The Psychological Effects of Conducting A DIY Death Cleanup
If it so happens that a traumatic experience involving the death of a loved one takes place in your home, then you are probably burdened with the decision of who to conduct a death cleanup.
Some people do not know that in the event of a traumatic death, law enforcers and other related authorities will only do as much as remove the body and carry out investigations. Cleaning up the trauma scene is left to homeowners and family members.
The Psychological Dangers Of Cleaning A Death Scene
Cleaning a death scene is no ordinary task whether for a professional or a first-timer. Veteran crime scene cleaners still talk about the impact that their first major crime scene cleaning job had on them. They never forget. As they experience more traumatic scenes, it begins to take a psychological toll on them. This is why most of them do a psychological checkup from time to time by visiting a professional.
What about those directly related to the trauma, maybe family members of someone who died at home? Research has shown that when such individual partakes directly in the cleanup of the death scene, then there is a good chance negative emotions and psychological issues will be significantly heightened.
Speaking about psychological dangers, the two common psychological issues that people who render death cleanup services have been known to develop are depression and Post Traumatic Stress Disorder (PTSD).

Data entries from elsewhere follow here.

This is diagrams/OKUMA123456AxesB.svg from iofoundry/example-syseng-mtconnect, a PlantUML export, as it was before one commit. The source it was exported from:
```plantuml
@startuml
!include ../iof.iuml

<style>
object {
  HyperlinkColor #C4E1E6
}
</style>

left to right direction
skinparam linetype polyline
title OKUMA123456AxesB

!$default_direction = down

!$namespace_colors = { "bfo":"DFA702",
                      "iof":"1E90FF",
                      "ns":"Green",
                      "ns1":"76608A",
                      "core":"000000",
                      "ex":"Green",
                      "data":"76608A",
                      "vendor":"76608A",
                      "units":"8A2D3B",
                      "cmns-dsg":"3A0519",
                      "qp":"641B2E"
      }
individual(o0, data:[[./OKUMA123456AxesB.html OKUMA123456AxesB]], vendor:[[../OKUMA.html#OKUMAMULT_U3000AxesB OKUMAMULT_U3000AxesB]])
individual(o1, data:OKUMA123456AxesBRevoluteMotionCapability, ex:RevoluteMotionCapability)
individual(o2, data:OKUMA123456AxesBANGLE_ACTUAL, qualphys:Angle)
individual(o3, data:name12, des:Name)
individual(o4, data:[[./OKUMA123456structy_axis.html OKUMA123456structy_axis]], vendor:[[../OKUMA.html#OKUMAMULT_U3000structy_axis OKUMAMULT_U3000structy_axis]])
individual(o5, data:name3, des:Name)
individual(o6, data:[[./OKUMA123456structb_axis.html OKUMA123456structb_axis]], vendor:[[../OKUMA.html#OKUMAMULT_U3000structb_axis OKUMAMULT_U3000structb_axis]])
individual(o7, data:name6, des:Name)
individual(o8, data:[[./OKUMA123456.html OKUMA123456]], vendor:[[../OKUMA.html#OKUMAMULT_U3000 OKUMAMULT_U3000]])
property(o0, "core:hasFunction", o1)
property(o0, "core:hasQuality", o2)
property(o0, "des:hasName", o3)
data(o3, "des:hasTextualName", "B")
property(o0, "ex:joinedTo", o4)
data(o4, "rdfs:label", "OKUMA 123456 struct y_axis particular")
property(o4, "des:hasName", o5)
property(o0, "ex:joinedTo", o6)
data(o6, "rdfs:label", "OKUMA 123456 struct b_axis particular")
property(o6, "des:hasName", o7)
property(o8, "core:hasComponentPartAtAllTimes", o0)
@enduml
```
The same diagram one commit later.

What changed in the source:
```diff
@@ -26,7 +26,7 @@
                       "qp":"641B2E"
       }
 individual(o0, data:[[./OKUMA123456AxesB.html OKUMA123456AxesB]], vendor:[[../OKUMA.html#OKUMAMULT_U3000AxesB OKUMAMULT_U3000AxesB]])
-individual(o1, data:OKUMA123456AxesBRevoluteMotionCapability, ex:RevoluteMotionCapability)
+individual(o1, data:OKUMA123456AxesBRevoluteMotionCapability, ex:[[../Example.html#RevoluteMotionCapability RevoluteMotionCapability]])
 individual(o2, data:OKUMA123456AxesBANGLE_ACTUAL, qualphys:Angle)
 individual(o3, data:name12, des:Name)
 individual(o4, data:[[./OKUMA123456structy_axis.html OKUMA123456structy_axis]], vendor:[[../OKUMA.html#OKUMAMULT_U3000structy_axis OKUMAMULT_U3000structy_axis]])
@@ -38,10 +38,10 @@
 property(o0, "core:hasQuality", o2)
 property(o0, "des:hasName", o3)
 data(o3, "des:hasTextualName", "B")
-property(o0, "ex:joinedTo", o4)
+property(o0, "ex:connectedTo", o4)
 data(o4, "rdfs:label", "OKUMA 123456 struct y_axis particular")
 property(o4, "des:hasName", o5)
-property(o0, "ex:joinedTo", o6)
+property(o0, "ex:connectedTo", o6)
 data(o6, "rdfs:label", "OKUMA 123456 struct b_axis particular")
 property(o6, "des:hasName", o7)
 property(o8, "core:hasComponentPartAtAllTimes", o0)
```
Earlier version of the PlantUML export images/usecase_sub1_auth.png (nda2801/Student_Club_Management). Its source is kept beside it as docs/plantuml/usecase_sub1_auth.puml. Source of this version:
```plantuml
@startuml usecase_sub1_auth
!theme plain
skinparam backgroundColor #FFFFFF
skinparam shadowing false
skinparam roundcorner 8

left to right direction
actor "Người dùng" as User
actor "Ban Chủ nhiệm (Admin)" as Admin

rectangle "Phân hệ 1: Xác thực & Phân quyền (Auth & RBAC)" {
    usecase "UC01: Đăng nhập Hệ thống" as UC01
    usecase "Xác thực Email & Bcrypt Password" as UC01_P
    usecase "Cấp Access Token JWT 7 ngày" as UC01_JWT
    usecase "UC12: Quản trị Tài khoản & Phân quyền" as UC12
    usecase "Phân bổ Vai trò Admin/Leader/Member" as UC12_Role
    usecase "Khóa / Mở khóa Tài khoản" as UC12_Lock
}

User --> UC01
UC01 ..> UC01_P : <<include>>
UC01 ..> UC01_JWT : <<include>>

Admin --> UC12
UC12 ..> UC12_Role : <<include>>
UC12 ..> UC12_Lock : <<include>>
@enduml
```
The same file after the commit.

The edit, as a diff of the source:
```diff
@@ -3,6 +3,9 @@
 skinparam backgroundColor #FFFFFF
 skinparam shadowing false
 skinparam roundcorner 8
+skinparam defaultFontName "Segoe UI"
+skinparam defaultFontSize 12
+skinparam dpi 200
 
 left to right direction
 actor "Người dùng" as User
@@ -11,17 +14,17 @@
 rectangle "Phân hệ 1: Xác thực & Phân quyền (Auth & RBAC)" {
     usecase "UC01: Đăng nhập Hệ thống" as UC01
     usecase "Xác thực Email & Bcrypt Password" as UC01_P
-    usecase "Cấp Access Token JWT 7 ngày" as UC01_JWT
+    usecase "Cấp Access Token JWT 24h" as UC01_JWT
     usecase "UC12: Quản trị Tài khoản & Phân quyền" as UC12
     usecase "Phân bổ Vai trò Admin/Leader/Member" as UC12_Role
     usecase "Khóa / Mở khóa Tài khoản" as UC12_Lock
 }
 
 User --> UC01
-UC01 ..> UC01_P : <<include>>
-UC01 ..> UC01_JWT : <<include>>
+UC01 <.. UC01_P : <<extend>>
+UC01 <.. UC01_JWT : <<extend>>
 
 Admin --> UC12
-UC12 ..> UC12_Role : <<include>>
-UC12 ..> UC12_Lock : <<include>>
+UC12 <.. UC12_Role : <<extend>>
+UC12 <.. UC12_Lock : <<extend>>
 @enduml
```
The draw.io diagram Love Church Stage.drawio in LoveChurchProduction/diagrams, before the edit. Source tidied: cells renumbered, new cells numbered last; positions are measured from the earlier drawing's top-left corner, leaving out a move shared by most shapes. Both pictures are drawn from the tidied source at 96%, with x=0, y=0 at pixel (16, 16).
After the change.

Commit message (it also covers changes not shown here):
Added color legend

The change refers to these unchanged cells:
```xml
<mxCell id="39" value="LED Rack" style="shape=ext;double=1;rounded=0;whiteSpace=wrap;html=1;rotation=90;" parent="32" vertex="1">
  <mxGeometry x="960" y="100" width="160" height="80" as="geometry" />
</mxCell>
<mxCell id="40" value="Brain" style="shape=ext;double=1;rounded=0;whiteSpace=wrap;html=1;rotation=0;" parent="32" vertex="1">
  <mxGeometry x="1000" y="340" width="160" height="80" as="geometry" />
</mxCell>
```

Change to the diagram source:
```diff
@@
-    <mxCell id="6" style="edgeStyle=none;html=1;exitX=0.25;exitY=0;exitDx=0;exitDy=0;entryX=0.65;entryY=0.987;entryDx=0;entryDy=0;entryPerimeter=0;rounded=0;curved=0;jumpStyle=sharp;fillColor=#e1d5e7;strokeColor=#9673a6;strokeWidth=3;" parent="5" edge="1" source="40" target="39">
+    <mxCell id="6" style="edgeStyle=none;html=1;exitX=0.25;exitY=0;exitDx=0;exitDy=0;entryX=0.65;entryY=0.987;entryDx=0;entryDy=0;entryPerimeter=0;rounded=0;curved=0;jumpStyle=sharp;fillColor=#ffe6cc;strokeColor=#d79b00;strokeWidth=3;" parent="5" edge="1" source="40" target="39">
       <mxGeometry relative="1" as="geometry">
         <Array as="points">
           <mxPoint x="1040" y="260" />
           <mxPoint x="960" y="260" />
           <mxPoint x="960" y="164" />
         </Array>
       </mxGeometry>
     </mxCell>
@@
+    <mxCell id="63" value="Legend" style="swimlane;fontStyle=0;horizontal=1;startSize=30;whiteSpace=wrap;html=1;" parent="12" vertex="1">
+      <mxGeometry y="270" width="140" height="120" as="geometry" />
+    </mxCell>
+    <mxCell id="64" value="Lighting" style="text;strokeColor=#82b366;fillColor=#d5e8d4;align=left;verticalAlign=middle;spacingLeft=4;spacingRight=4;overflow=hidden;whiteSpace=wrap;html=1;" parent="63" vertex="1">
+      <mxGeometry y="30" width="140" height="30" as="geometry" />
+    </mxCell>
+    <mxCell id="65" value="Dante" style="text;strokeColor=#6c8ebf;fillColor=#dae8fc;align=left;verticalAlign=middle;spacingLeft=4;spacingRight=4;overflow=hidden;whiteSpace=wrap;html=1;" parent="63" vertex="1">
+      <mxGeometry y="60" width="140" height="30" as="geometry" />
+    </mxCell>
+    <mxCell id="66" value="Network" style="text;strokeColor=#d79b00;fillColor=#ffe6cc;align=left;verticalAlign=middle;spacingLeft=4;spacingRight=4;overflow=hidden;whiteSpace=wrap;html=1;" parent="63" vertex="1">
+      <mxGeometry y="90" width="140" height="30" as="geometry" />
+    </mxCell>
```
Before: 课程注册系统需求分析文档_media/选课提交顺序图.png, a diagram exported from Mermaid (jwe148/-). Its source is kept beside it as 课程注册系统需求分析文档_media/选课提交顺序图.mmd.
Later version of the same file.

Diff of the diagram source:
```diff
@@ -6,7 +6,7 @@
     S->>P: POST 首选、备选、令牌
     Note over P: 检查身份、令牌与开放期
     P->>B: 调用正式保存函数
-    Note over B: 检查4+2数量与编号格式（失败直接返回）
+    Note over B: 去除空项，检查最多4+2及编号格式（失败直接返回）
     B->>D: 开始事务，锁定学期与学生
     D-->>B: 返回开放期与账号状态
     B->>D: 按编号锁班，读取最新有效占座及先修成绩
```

While not much research has been carried out on the psychological effects of trauma victims carrying out their own trauma scene cleanup, we can draw lines of parallel from the studies carried out on law enforcement personnel. The studies have shown that professional crime scene investigators tend to be more suicidal and depressed than their colleagues in different other areas of law enforcement.
Now, think of this. This set of people have already acquired the necessary training needed to undergo their job, thus the term professionals. Many of them also have ongoing and sometimes mandatory psychological help from professional psychologists, still the statistics are not in their favor. Then there is you, probably with none of these at your disposal, and who has probably never been on a crime scene, but are just relying on your housekeeping skills to do the job. You’ve just read how psychologically debilitating trauma scenes can be for crime scene professionals, what do you honestly think it would do to you?
In conclusion, whether you consider yourself a macho, or have the required skill, expertise, tools, and equipment to undertake a trauma cleanup, DO NOT DO IT regardless of whether you were affected by the trauma either directly or indirectly.
If you have just lost a loved one and need a death cleanup carried out or have just been a victim of a traumatic incident in your home, give yourself a chance to heal properly and let the professionals handle it. This is not the time to start burning everlasting memories onto your mind. It might haunt you for the rest of your days.